Source data
"""
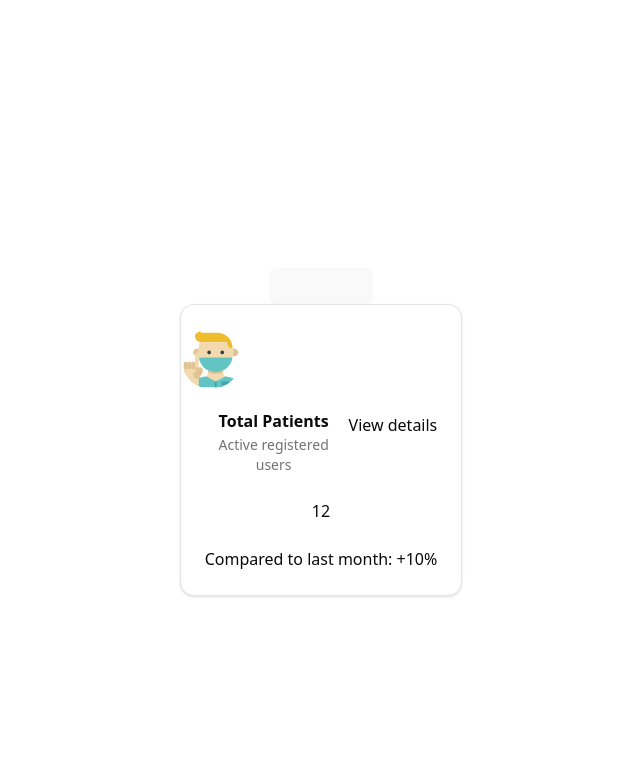
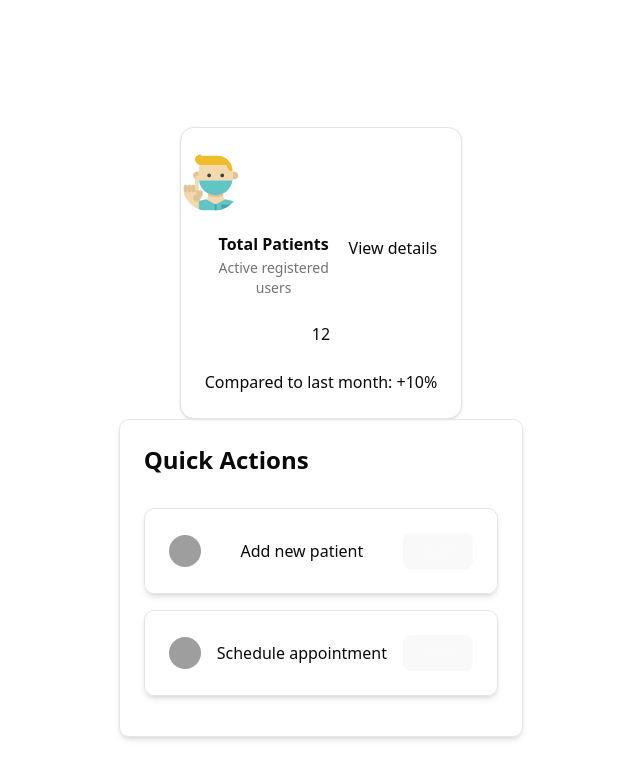
Before and after one commit to prathmesh-droid/HospitalManagementSystem, a React (Vite) app in the folder HMS-Frontend/: page / in a window 1280 px wide. Shown: the top 778 px of the page, without its empty margins (319-959 px from the left). Built offline with nearby package versions, Linux system fonts and the light colour scheme; grey boxes are pictures that could not be loaded.

Commit message:
QuickAction section added

```diff
--- a/HMS-Frontend/src/App.tsx
+++ b/HMS-Frontend/src/App.tsx
@@ -1,10 +1,11 @@
 import { Button } from './components/ui/button'
 import './App.css'
 import CustomQuickInfoCard from './components/CustomComponents/CustomQuickInfoCard/customQuickInfoCard'
+import QuickActionSection from './sections/quickActions/quickActionSection'
 function App() {
   return (
     <div className="flex min-h-svh flex-col items-center justify-center">
-      <Button>Click me</Button>
+      {/* <Button>Click me</Button> */}
       <CustomQuickInfoCard
         title="Total Patients"
         description="Active registered users"
@@ -12,6 +13,7 @@ function App() {
         footer="Compared to last month: +10%"
         action="View details"
       />
+      <QuickActionSection></QuickActionSection>
     </div>
 
   )
--- /dev/null
+++ b/HMS-Frontend/src/components/CustomComponents/CustomQuickActionCard/customQuickActionCard.tsx
@@ -0,0 +1,22 @@
+import { Button } from "../../ui/button";
+import { Avatar } from "../../ui/avatar";
+import { AvatarFallback,AvatarImage } from "../../ui/avatar";
+import * as React from "react";
+import type { QuickActionType } from "../../../types/quickActionType";
+
+interface QuickActionCardProps {
+    props : QuickActionType
+}
+
+const customQuickActionCard : React.FC<QuickActionCardProps> = ({props}) => {
+  return (<div className="flex flex items-center justify-between gap-4 p-6 border rounded-lg shadow-md">
+    <Avatar>
+        <AvatarImage src="https://github.com/shadcn.png" />
+        <AvatarFallback>P</AvatarFallback>
+    </Avatar>
+    <label>{props.title}</label>
+    <Button variant="default">{props.actionLabel}</Button>
+  </div>);
+}
+
+export default customQuickActionCard;
--- /dev/null
+++ b/HMS-Frontend/src/sections/quickActions/quickActionSection.tsx
@@ -0,0 +1,32 @@
+import CustomQuickActionCard from "../../components/CustomComponents/CustomQuickActionCard/customQuickActionCard";
+import type { QuickActionType } from "../../types/quickActionType";
+
+const actionList : QuickActionType[] = [
+    {
+        title : "Add new patient",
+        //description : "Register a new patient in the system",
+        actionLabel : "Add",
+    },
+    {
+        title : "Schedule appointment",
+        //description : "Book a new appointment for a patient",
+        actionLabel : "Add",
+    }
+]
+
+export default function QuickActionSection() {
+    return (
+        <div className="flex flex-col gap-4 p-6 border rounded-lg shadow-md">
+            <h2 className="text-2xl text-left font-bold mb-4">Quick Actions</h2>
+            {/* <CustomQuickActionCard props={}></CustomQuickActionCard> */}
+            {/* <CustomQuickActionCard props={}></CustomQuickActionCard> */}
+            <div>
+                {actionList.map((action, index) => (
+                    <div key={index} className="mb-4">
+                        <CustomQuickActionCard props={action}></CustomQuickActionCard>
+                    </div>
+                ))}
+            </div>
+        </div>
+    );
+}
--- /dev/null
+++ b/HMS-Frontend/src/types/quickActionType.ts
@@ -0,0 +1,6 @@
+export interface QuickActionType {
+    title: string;
+    description?: string;
+    icon?: string; // URL or icon name
+    actionLabel: string;
+}
```
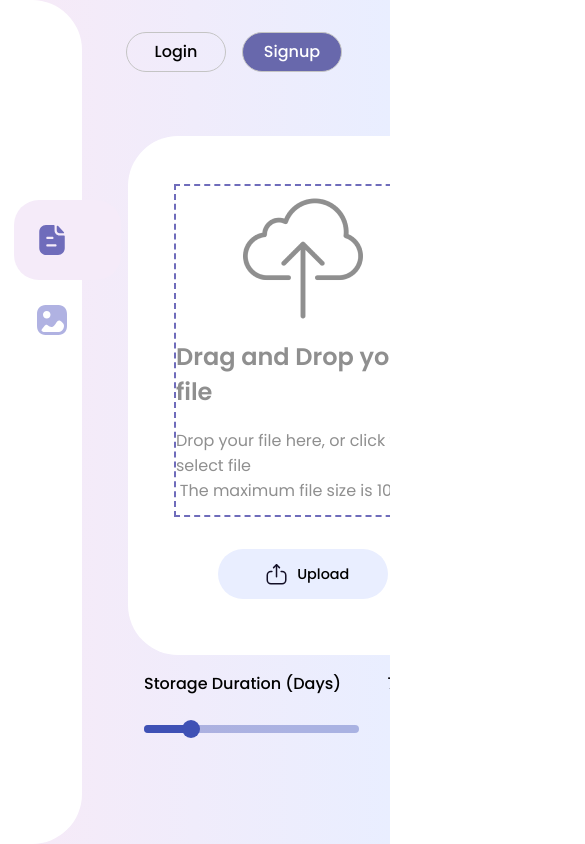
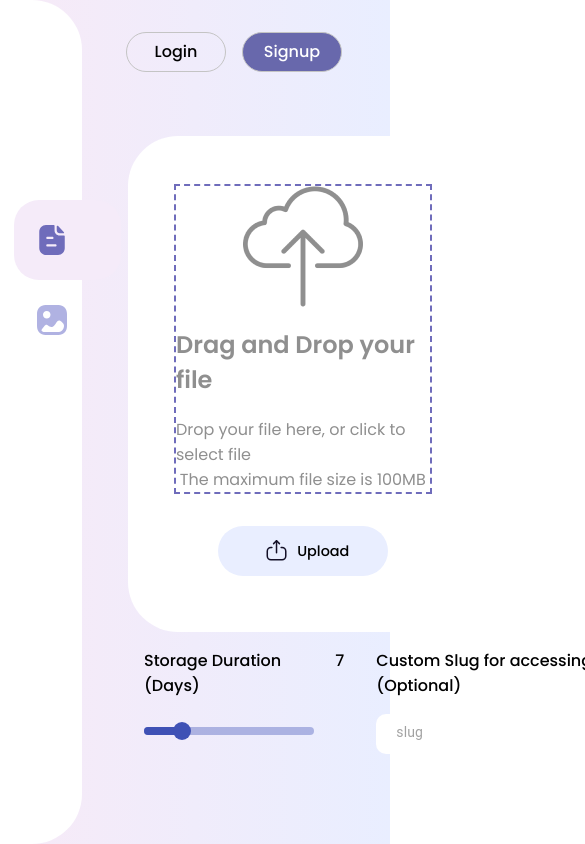
Before and after one commit to thetkpark/cscms-storage, a React (Create React App) app in the folder client/: page / in a window 390 px wide. Shown: the top 844 px of the page, 585 px wide, since content can reach past the window. Built offline with nearby package versions, Linux system fonts and the light colour scheme; no server answers.

Commit message:
fix: responsive ipad :hammer:

```diff
--- a/client/src/styles/App.module.css
+++ b/client/src/styles/App.module.css
@@ -11,8 +11,7 @@
 	padding: 1rem 8rem;
 	display: flex;
 	flex-direction: column;
-	height: calc(100vh - 75px - 6rem);
-	overflow: auto;
+	height: calc(100vh - 105px - 6rem);
 }
 
 @media screen and (max-width: 1024px) {
--- a/client/src/styles/upload/UploadContainer.module.css
+++ b/client/src/styles/upload/UploadContainer.module.css
@@ -39,3 +39,15 @@
 	margin-bottom: 1rem;
 	font-weight: 500;
 }
+
+@media screen and (max-width: 768px) {
+	.CustomDuration {
+		width: 260px;
+	}
+	.CustomSlug {
+		padding: 0 1rem;
+	}
+	.CustomSlug div[role="textbox"] {
+		width: 220px;
+	}
+}
```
"""
→ WHAT YOU ARE ASKED TO DO:
The count alone is wanted: how many lines above hold the string "flex"?

→ ANSWER:
5